*** Extracted material Section Begins ***

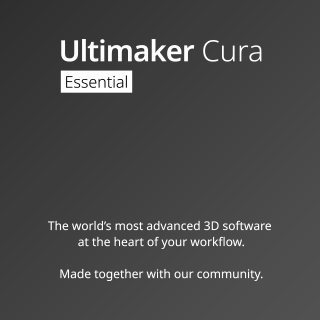
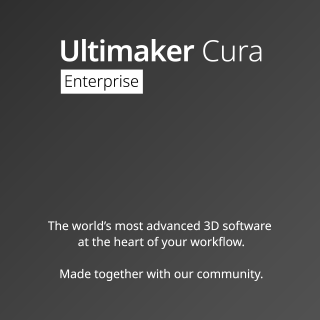
Update enterprise splash screen background
CURA-7011

Changed region(s): [[0.1875, 0.2188, 0.4688, 0.3125]]

diff --git a/cura/UI/CuraSplashScreen.py b/cura/UI/CuraSplashScreen.py
@@ -18,7 +18,7 @@ class CuraSplashScreen(QSplashScreen):
 
         if ApplicationMetadata.IsEnterpriseVersion:
             splash_image = QPixmap(Resources.getPath(Resources.Images, "cura_enterprise.png"))
-            self._version_y_offset = 32
+            self._version_y_offset = 26
         else:
             splash_image = QPixmap(Resources.getPath(Resources.Images, "cura.png"))
 
@@ -64,7 +64,7 @@ class CuraSplashScreen(QSplashScreen):
         font = QFont()  # Using system-default font here
         font.setPixelSize(18)
         painter.setFont(font)
-        painter.drawText(60, 66 + self._version_y_offset, 330 * self._scale, 230 * self._scale, Qt.AlignLeft | Qt.AlignTop, version[0])
+        painter.drawText(60, 70 + self._version_y_offset, 330 * self._scale, 230 * self._scale, Qt.AlignLeft | Qt.AlignTop, version[0])
         if len(version) > 1:
             font.setPixelSize(16)
             painter.setFont(font)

*** Extracted material Section Ends ***

**To do:** The entries should be reproduced word for word, pictures omitted.

**Solution for this exercise:**
Update enterprise splash screen background
CURA-7011

Changed region(s): [[0.1875, 0.2188, 0.4688, 0.3125]]

diff --git a/cura/UI/CuraSplashScreen.py b/cura/UI/CuraSplashScreen.py
@@ -18,7 +18,7 @@ class CuraSplashScreen(QSplashScreen):
 
         if ApplicationMetadata.IsEnterpriseVersion:
             splash_image = QPixmap(Resources.getPath(Resources.Images, "cura_enterprise.png"))
-            self._version_y_offset = 32
+            self._version_y_offset = 26
         else:
             splash_image = QPixmap(Resources.getPath(Resources.Images, "cura.png"))
 
@@ -64,7 +64,7 @@ class CuraSplashScreen(QSplashScreen):
         font = QFont()  # Using system-default font here
         font.setPixelSize(18)
         painter.setFont(font)
-        painter.drawText(60, 66 + self._version_y_offset, 330 * self._scale, 230 * self._scale, Qt.AlignLeft | Qt.AlignTop, version[0])
+        painter.drawText(60, 70 + self._version_y_offset, 330 * self._scale, 230 * self._scale, Qt.AlignLeft | Qt.AlignTop, version[0])
         if len(version) > 1:
             font.setPixelSize(16)
             painter.setFont(font)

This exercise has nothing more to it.